• **AIM OF THE EXERCISE**:
Copy each line of the listing that includes "background".

##############################

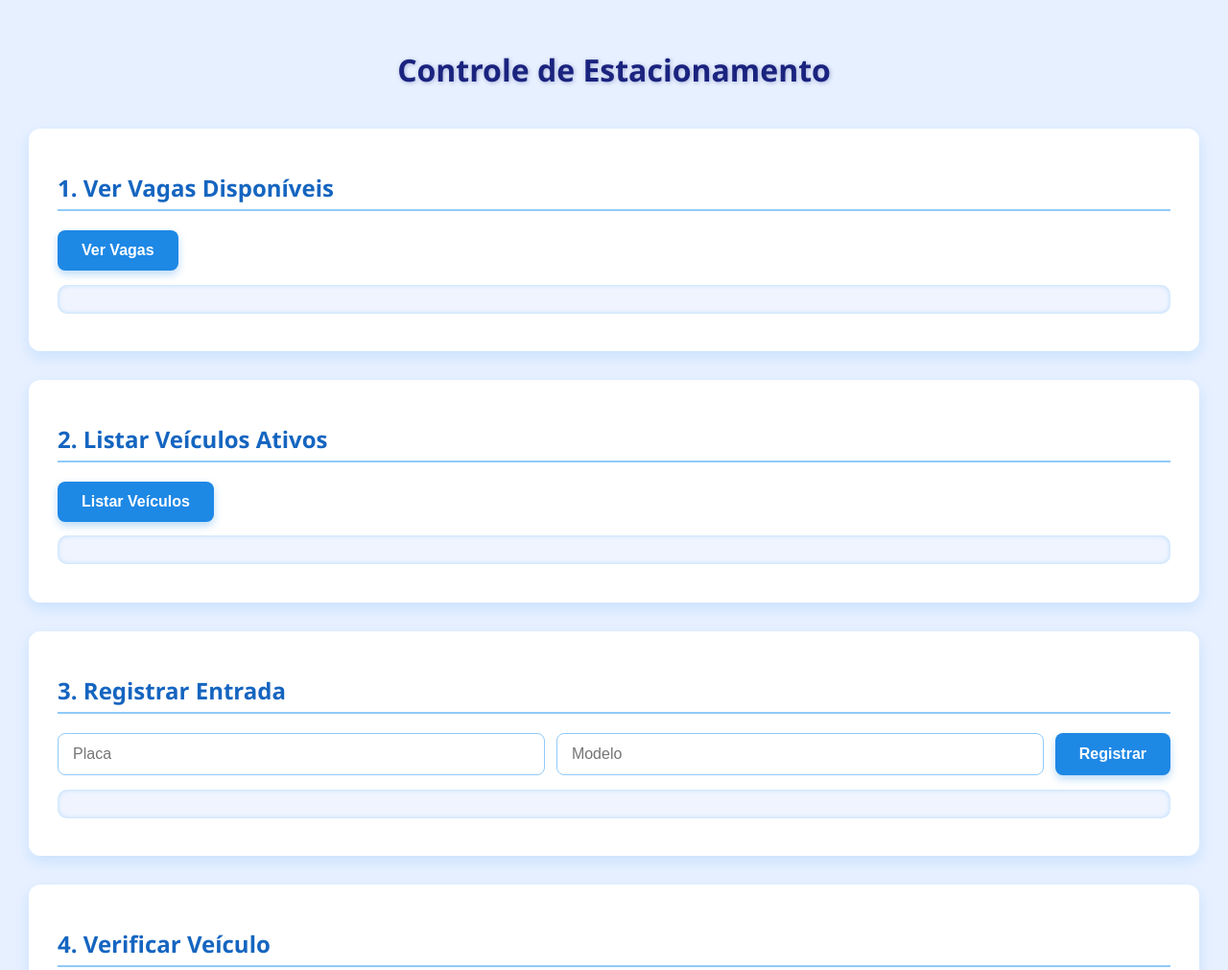
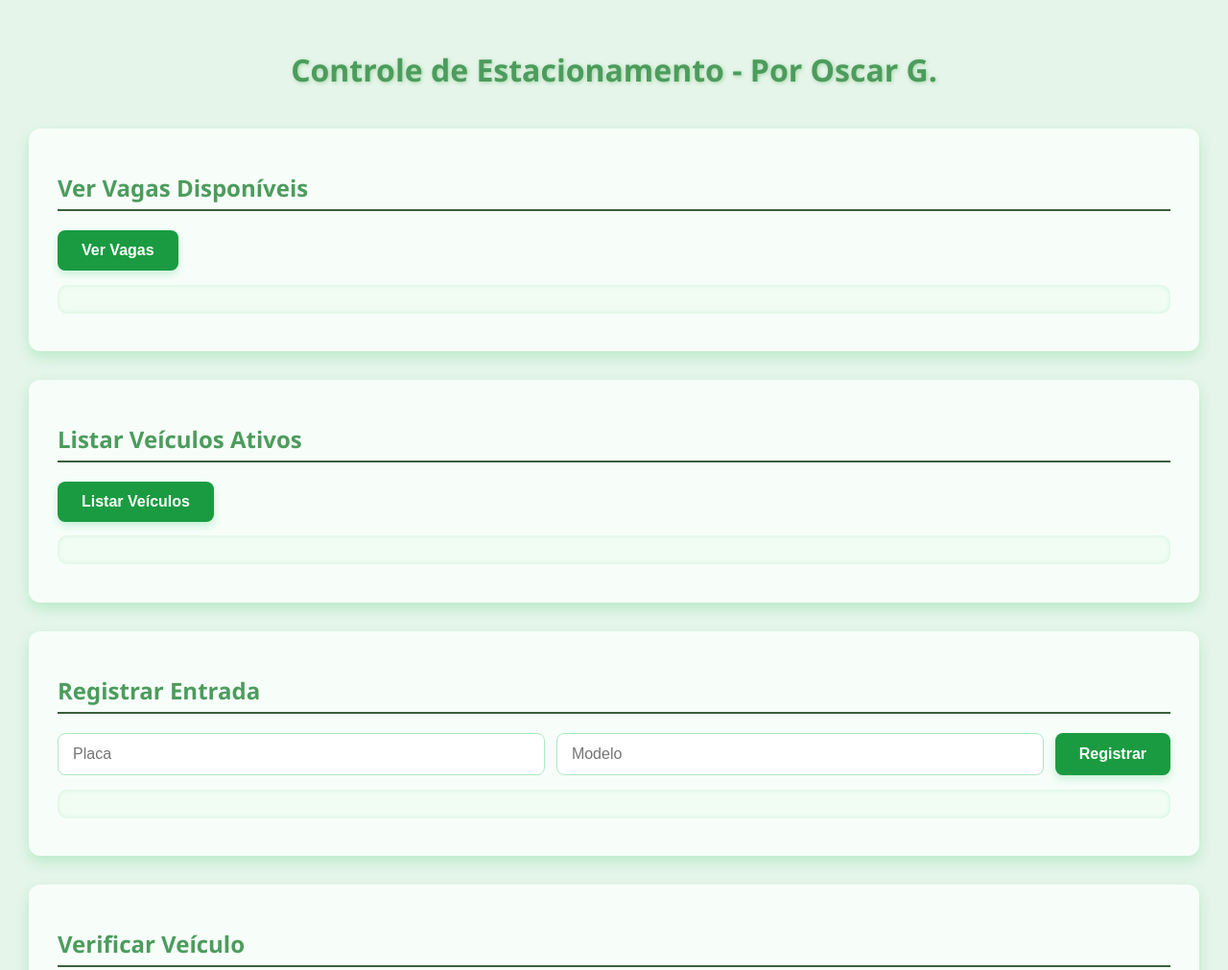
Before and after one commit to oscargrs/33476-AAPIE, a plain HTML site: page index.html in a window 1280 px wide. Shown: the top 1011 px of the page at 96% size. Drawn offline with Linux system fonts and the light colour scheme.

Commit message:
Alterações na cor e na organização das pastas

```diff
--- /dev/null
+++ b/css/style.css
@@ -0,0 +1,108 @@
+* {
+  box-sizing: border-box;
+}
+
+body {
+  font-family: 'Segoe UI', Tahoma, Geneva, Verdana, sans-serif;
+  background: #e6f5ea; /* chá verde claro */
+  margin: 0;
+  padding: 30px;
+  color: #3b5f3c; /* verde folha seca */
+  min-height: 100vh;
+}
+
+h1 {
+  text-align: center;
+  margin-bottom: 40px;
+  font-weight: 700;
+  color: #4c9c5d; /* verde musgo vivo */
+  text-shadow: 1px 1px 4px #a4d4a6; /* verde floresta claro */
+}
+
+section {
+  background: #f7fef9; /* branco esverdeado */
+  border-radius: 12px;
+  padding: 25px 30px;
+  margin-bottom: 30px;
+  box-shadow: 0 6px 15px #b8eac8; /* verde menta leve */
+  transition: box-shadow 0.3s ease;
+}
+
+section:hover {
+  box-shadow: 0 10px 25px #b8eac8; /* mesma sombra com mais intensidade */
+}
+
+h2 {
+  margin-bottom: 20px;
+  font-weight: 600;
+  color: #4c9c5d; /* verde musgo vivo */
+  border-bottom: 2px solid #3b5f3c; /* verde folha seca */
+  padding-bottom: 6px;
+}
+
+.input-group {
+  display: flex;
+  gap: 12px;
+  flex-wrap: wrap;
+  margin-bottom: 15px;
+}
+
+input {
+  flex: 1;
+  padding: 12px 15px;
+  border-radius: 8px;
+  border: 1.8px solid #aee8c3; /* verde-claro pastel */
+  font-size: 1rem;
+  transition: border-color 0.3s ease;
+}
+
+input:focus {
+  outline: none;
+  border-color: #7fd9a8; /* verde limão suave */
+  box-shadow: 0 0 8px #aee8c388;
+}
+
+button {
+  padding: 12px 25px;
+  border-radius: 8px;
+  border: none;
+  background: #1a9b41; /* verde erva-doce */
+  color: white;
+  font-size: 1rem;
+  font-weight: 600;
+  cursor: pointer;
+  transition: background-color 0.3s ease;
+  flex-shrink: 0;
+  box-shadow: 0 4px 8px rgba(127, 217, 168, 0.4);
+}
+
+button:hover {
+  background: #3fa066; /* verde mais intenso */
+  box-shadow: 0 6px 12px rgba(63, 160, 102, 0.5);
+}
+
+pre {
+  background: #f1fdf3; /* verde névoa leve */
+  padding: 15px 20px;
+  border-radius: 10px;
+  overflow-y: auto;
+  font-size: 0.9rem;
+  color: #425b45; /* verde oliva suave */
+  box-shadow: inset 0 0 5px #aee8c388;
+  white-space: pre-wrap;
+  word-wrap: break-word;
+}
+
+.input-group.single {
+  max-width: 400px;
+}
+
+@media (max-width: 600px) {
+  .input-group {
+    flex-direction: column;
+  }
+
+  button {
+    width: 100%;
+  }
+}
--- a/index.html
+++ b/index.html
@@ -3,26 +3,26 @@
 <head>
   <meta charset="UTF-8" />
   <title>Estacionamento API</title>
-  <link rel="stylesheet" href="style.css"/>
+  <link rel="stylesheet" href="/css/style.css"/>
 
 </head>
 <body>
-  <h1>Controle de Estacionamento</h1>
+  <h1>Controle de Estacionamento - Por Oscar G.</h1>
 
   <section>
-    <h2>1. Ver Vagas Disponíveis</h2>
+    <h2>Ver Vagas Disponíveis</h2>
     <button onclick="verSlots()">Ver Vagas</button>
     <pre id="slots"></pre>
   </section>
 
   <section>
-    <h2>2. Listar Veículos Ativos</h2>
+    <h2>Listar Veículos Ativos</h2>
     <button onclick="listarAtivos()">Listar Veículos</button>
     <pre id="ativos"></pre>
   </section>
 
   <section>
-    <h2>3. Registrar Entrada</h2>
+    <h2>Registrar Entrada</h2>
     <div class="input-group">
       <input id="entradaPlaca" placeholder="Placa" />
       <input id="entradaModelo" placeholder="Modelo" />
@@ -32,7 +32,7 @@
   </section>
 
   <section>
-    <h2>4. Verificar Veículo</h2>
+    <h2>Verificar Veículo</h2>
     <div class="input-group single">
       <input id="checkPlaca" placeholder="Placa" />
       <button onclick="checkVeiculo()">Verificar</button>
@@ -41,7 +41,7 @@
   </section>
 
   <section>
-    <h2>5. Registrar Saída</h2>
+    <h2>Registrar Saída</h2>
     <div class="input-group single">
       <input id="saidaPlaca" placeholder="Placa" />
       <button onclick="registrarSaida()">Registrar Saída</button>
@@ -50,7 +50,7 @@
   </section>
 
   <section>
-    <h2>6. Cancelar Registro</h2>
+    <h2>Cancelar Registro</h2>
     <div class="input-group single">
       <input id="cancelarPlaca" placeholder="Placa" />
       <button onclick="cancelarRegistro()">Cancelar</button>
@@ -59,7 +59,7 @@
   </section>
 
   <section>
-    <h2>7. Ver Tempo de Permanência</h2>
+    <h2>Ver Tempo de Permanência</h2>
     <div class="input-group single">
       <input id="tempoPlaca" placeholder="Placa" />
       <button onclick="verTempo()">Ver Tempo</button>
@@ -68,7 +68,7 @@
   </section>
 
   <section>
-    <h2>8. Atualizar Dados do Veículo</h2>
+    <h2>Atualizar Dados do Veículo</h2>
     <div class="input-group">
       <input id="updatePlaca" placeholder="Placa Atual" />
       <input id="novaPlaca" placeholder="Nova Placa" />
@@ -78,12 +78,12 @@
   </section>
 
   <section>
-    <h2>9. Gerar Relatório Diário</h2>
+    <h2>Gerar Relatório Diário</h2>
     <button onclick="gerarRelatorio()">Gerar</button>
     <pre id="relatorio"></pre>
   </section>
 
-  <script src="script.js"></script>
+  <script src="/js/script.js"></script>
 
 </body>
 </html>
--- a/style.css
+++ /dev/null
@@ -1,110 +0,0 @@
-    * {
-      box-sizing: border-box;
-    }
-
-    body {
-      font-family: 'Segoe UI', Tahoma, Geneva, Verdana, sans-serif;
-      background: #e7f0ff;
-      margin: 0;
-      padding: 30px;
-      color: #2c3e50;
-      min-height: 100vh;
-    }
-
-    h1 {
-      text-align: center;
-      margin-bottom: 40px;
-      font-weight: 700;
-      color: #1a237e;
-      text-shadow: 1px 1px 4px rgba(26, 35, 126, 0.3);
-    }
-
-    section {
-      background: #fff;
-      border-radius: 12px;
-      padding: 25px 30px;
-      margin-bottom: 30px;
-      box-shadow: 0 6px 15px rgba(33, 150, 243, 0.15);
-      transition: box-shadow 0.3s ease;
-    }
-
-    section:hover {
-      box-shadow: 0 10px 25px rgba(33, 150, 243, 0.3);
-    }
-
-    h2 {
-      margin-bottom: 20px;
-      font-weight: 600;
-      color: #1565c0;
-      border-bottom: 2px solid #90caf9;
-      padding-bottom: 6px;
-    }
-
-    /* Layout inputs e botão lado a lado */
-    .input-group {
-      display: flex;
-      gap: 12px;
-      flex-wrap: wrap;
-      margin-bottom: 15px;
-    }
-
-    input {
-      flex: 1;
-      padding: 12px 15px;
-      border-radius: 8px;
-      border: 1.8px solid #90caf9;
-      font-size: 1rem;
-      transition: border-color 0.3s ease;
-    }
-
-    input:focus {
-      outline: none;
-      border-color: #1e88e5;
-      box-shadow: 0 0 8px #90caf9aa;
-    }
-
-    button {
-      padding: 12px 25px;
-      border-radius: 8px;
-      border: none;
-      background: #1e88e5;
-      color: white;
-      font-size: 1rem;
-      font-weight: 600;
-      cursor: pointer;
-      transition: background-color 0.3s ease;
-      flex-shrink: 0;
-      box-shadow: 0 4px 8px rgba(30, 136, 229, 0.3);
-    }
-
-    button:hover {
-      background: #1565c0;
-      box-shadow: 0 6px 12px rgba(21, 101, 192, 0.5);
-    }
-
-    pre {
-      background: #f0f4ff;
-      padding: 15px 20px;
-      border-radius: 10px;
-      overflow-y: auto;
-      font-size: 0.9rem;
-      color: #263238;
-      box-shadow: inset 0 0 5px #90caf9aa;
-      white-space: pre-wrap;
-      word-wrap: break-word;
-    }
-
-    /* Para inputs únicos com botão na mesma linha */
-    .input-group.single {
-      max-width: 400px;
-    }
-
-    /* Responsividade simples */
-    @media (max-width: 600px) {
-      .input-group {
-        flex-direction: column;
-      }
-      button {
-        width: 100%;
-      }
-    }
```
Also changed, not shown: js/script.js (renamed from script.js).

##############################

• **ANSWER BOX**:
+  background: #e6f5ea; /* chá verde claro */
+  background: #f7fef9; /* branco esverdeado */
+  background: #1a9b41; /* verde erva-doce */
+  transition: background-color 0.3s ease;
+  background: #3fa066; /* verde mais intenso */
+  background: #f1fdf3; /* verde névoa leve */
-      background: #e7f0ff;
-      background: #fff;
-      background: #1e88e5;
-      transition: background-color 0.3s ease;
-      background: #1565c0;
-      background: #f0f4ff;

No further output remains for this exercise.